Transforming customer service practices at Cracker Barrel (2004)

Summary: NAACP claimed on behalf of more than 100 African-Americans that Cracker Barrel Restaurants practiced discriminatory treatment against black customers and implemented policies designed to segregate customers, provide inferior service, and refuse service.

The firm’s role: Crowell & Moring served as co-counsel in this major civil rights action, representing the NAACP and 42 individual plaintiffs in litigation against Cracker Barrel Old Country Stores, Inc., alleging discriminatory treatment of African-American customers by dozens of Cracker Barrel restaurants across the country.

Resolution: Cracker Barrel settled on September 9, 2004, providing significant injunctive relief and payments for the individual plaintiffs. The consent order required new training programs, an enhanced system to investigate and resolve customer complaints of discrimination, and an outside auditor to oversee implementation of nondiscrimination policies and procedures.

Resolving decades of discrimination for black farmers (2008)

Summary: Almost 10 years after the historic Pigford settlement, the largest civil rights settlement in U.S. history, more than 70,000 black farmers from across the country who had sought to participate in that settlement were excluded because their requests were filed after the deadline. By 2008, Congress had addressed the issue by appropriating limited funds ($100 million) to pay the claims of eligible farmers.

The firm’s role: Crowell & Moring represented the farmers as they advanced claims within the structural and fiscal limitations imposed by Congress. Shortly after the 2008 legislation, 23 complaints had been filed on behalf of approximately 40,000 plaintiffs. Knowing the clients would not benefit from individual adjudications of their claims in court, the firm negotiated a class settlement with the USDA and advocated for additional funding from Congress.

Resolution: The class was certified and the settlement approved, and Congress appropriated an additional $1.25 billion in funding. As a result, approximately 18,000 black farmers received a check in remedy for the discrimination they suffered.

Providing relief for tourists suffering unequal treatment (2011)

Summary: Dating back to the 1980s, Memorial Day Weekend became known as “Black Bike Week” (BBW) in Myrtle Beach, S.C. as the number of African-American bikers and tourists steadily increased. In response to this, an area resort began implementing discriminatory practices and policies at its property during BBW, which were not applied in the preceding week, known as “Harley Week,” when predominately white tourists visited.

The firm’s role: In 2008, Crowell & Moring filed a class action lawsuit on behalf of African-American hotel guests that had to abide by discriminatory regulations, rates, and rules during BBW at the Myrtle Beach resort.

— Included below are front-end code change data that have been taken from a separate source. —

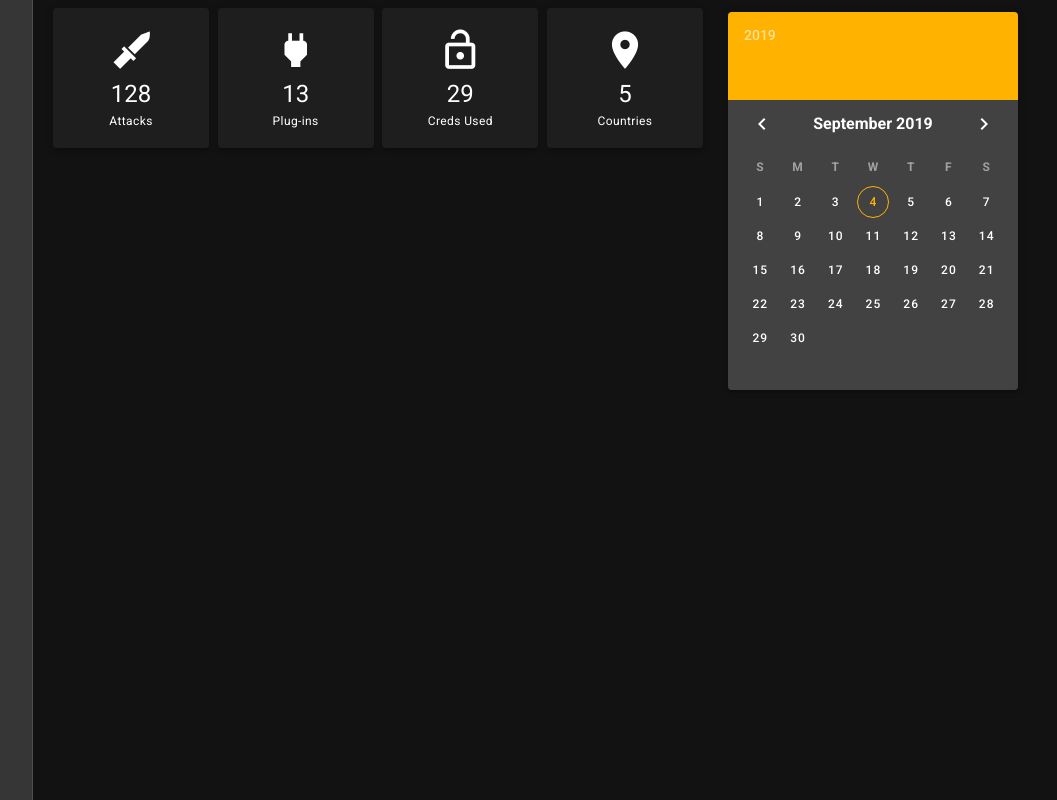
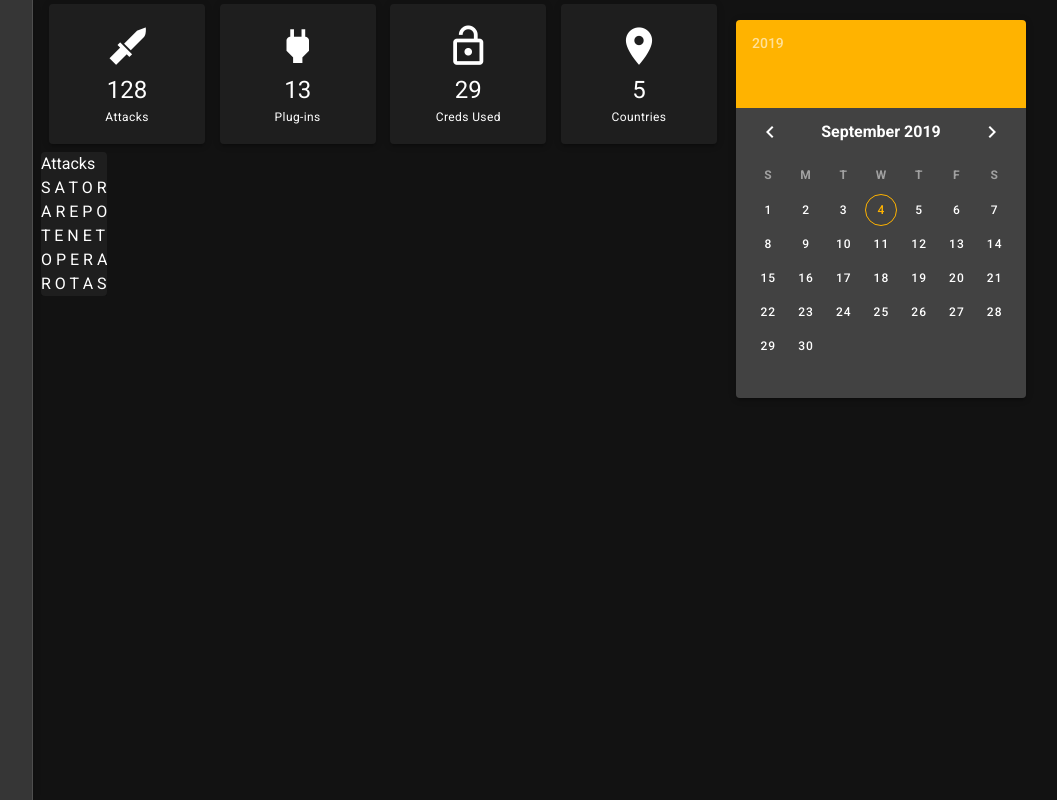
Before and after one commit to drsjb80/HPotter, a Vue app in the folder hpotter/dashboard/: page / in a window 1280 px wide. Shown: the whole page, without its empty margins (223-1280 px from the left). Built offline with nearby package versions, Linux system fonts and the light colour scheme.

Commit message:
added new componant drillDownWindow. This componant acts as a beginning of a system to dynamically shift content based upon selected KPI

```diff
--- a/hpotter/dashboard/src/App.vue
+++ b/hpotter/dashboard/src/App.vue
@@ -8,13 +8,29 @@
 
 <template>
   <v-app>
-    <v-navigation-drawer app>
-    </v-navigation-drawer>
+    <v-navigation-drawer app class="elevation-3"> <!--Sidebar-->
+    </v-navigation-drawer> <!--End Sidebar-->
     <v-content>
-      <v-container>
+      <v-container ma-2>
         <v-row>
-          <v-col><cards :kpi="kpi"/></v-col>
-          <v-col cols="4" class="d-none d-lg-block"><v-date-picker class="elevation-3"></v-date-picker></v-col>
+          <v-col> <!--Main Content-->
+
+            <v-row>
+              <cards :kpi="kpi"/>
+            </v-row>
+
+            <v-row>
+              <drillDownWindow />
+            </v-row>
+
+        </v-col> <!--End Main Content-->
+
+          <v-col cols="4" class="d-none d-lg-block"> <!--Right Bar-->
+
+            <v-date-picker class="elevation-3"></v-date-picker>
+
+          </v-col> <!--End Right Bar-->
+
           <div class="d-lg-none"><v-btn fixed dark fab bottom right color="primary"><v-icon>mdi-calendar</v-icon></v-btn></div>
         </v-row>
       </v-container>
@@ -25,6 +41,7 @@
 <script>
 
 import cards from './components/cards';
+import drillDownWindow from './components/drilldownwindow';
 
 export default {
 
@@ -33,6 +50,7 @@ export default {
   name: 'App',
   components: {
     cards,
+    drillDownWindow
   },
   data: () => ({
       kpi: [
--- /dev/null
+++ b/hpotter/dashboard/src/components/drilldownwindow.vue
@@ -0,0 +1,33 @@
+<style scoped></style>
+<template>
+  <v-window v-model="content">
+    <v-window-item :value="1">
+      <v-card ma-2 class="elevation-3">
+        <div> <!--Dummy Content -->
+        Attacks<br>
+        S	A	T	O	R<br>
+        A	R	E	P	O<br>
+        T	E	N	E	T<br>
+        O	P	E	R	A<br>
+        R	O	T	A	S
+        </div>
+      </v-card>
+    </v-window-item>
+
+    <v-window-item :value="2">
+      <v-card ma-2 class="elevation-3">
+        <div> <!--Dummy Content -->
+        Plug-ins<br>
+        S	A	T	O	R<br>
+        A	R	E	P	O<br>
+        T	E	N	E	T<br>
+        O	P	E	R	A<br>
+        R	O	T	A	S
+        </div>
+      </v-card>
+    </v-window-item>
+  </v-window>
+</template>
+
+
+<script></script>
```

Resolution: The parties finalized a settlement agreement in 2011 that provided injunctive relief and monetary payment to the victims of discrimination.

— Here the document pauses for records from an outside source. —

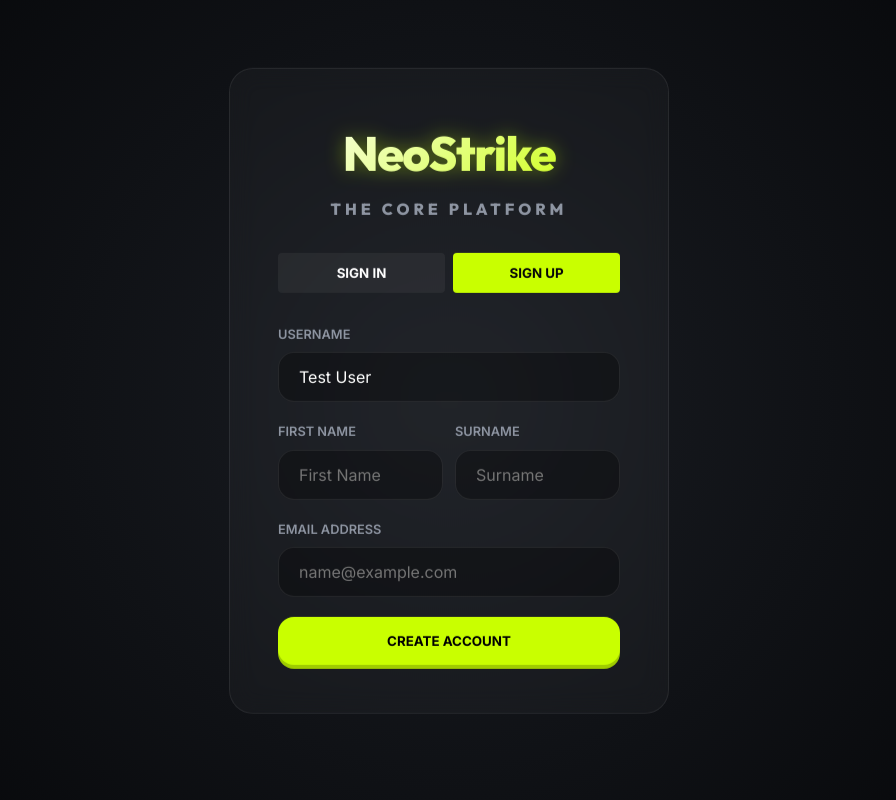
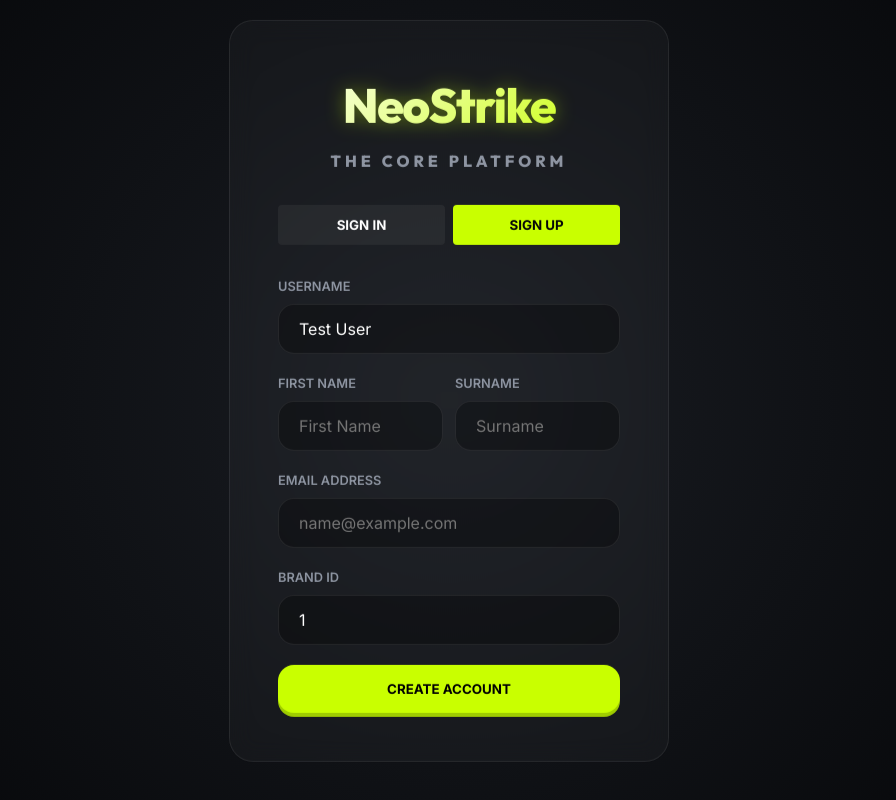
Before and after one commit to zuocheng163-rgb/igaming-product, a React app in the folder frontend/: page / in a window 1280 px wide. Both pictures are taken after a click on the button "SIGN UP". Shown: the whole page, without its empty margins (191-1087 px from the left). Built offline with nearby package versions, Linux system fonts and the light colour scheme; the HTML template or start-up script is replaced by a standard one.

Commit message:
feat: add user-specified brand_id to signup and ensure complete brand isolation

```diff
--- a/frontend/src/player/components/Login.jsx
+++ b/frontend/src/player/components/Login.jsx
@@ -15,7 +15,8 @@
         username: 'Test User',
         first_name: '',
         last_name: '',
-        email: ''
+        email: '',
+        brand_id: '1'
     });
 
     const handleLoginSubmit = async (e) => {
@@ -150,6 +151,17 @@
                                 required
                             />
                         </div>
+                        <div className="form-group">
+                            <label>Brand ID</label>
+                            <input
+                                type="number"
+                                value={signupData.brand_id}
+                                onChange={(e) => setSignupData({ ...signupData, brand_id: e.target.value })}
+                                placeholder="Enter your brand ID (e.g., 1)"
+                                required
+                                min="1"
+                            />
+                        </div>
                         <button type="submit" className="btn-primary" style={{ width: '100%', padding: '16px', marginTop: '12px' }} disabled={loading}>
                             {loading ? 'CREATING IDENTITY...' : 'CREATE ACCOUNT'}
                         </button>
```
Also changed, not shown: 2 other files (tests, documents, lock files or other folders).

Securing fair housing for Latino mobile home park tenants (2016)

Summary: Latino residents of a mobile home park in Richmond, Va., faced a barrage of harassing and discriminatory conduct from the park manager, who subjected them to ethnic slurs, threats to “call Immigration,” arbitrary enforcement of park rules against Latino tenants but not white tenants, and destruction of personal property. 

The firm’s role: Crowell & Moring, in partnership with the Legal Aid Justice Center, filed suit in the Eastern District of Virginia against the park owners on behalf of several of their tenants. The suit alleged that the owners violated the federal Fair Housing Act and several Virginia tenant protection statutes, and that these violations created a culture of fear at the mobile home park.

Resolution: After a hard-fought all-day mediation, the park owners agreed to terminate the park manager, hire a new manager who spoke Spanish, offer year-long leases to all tenants, revise certain park rules and regulations, and pay five Latino families a confidential monetary award.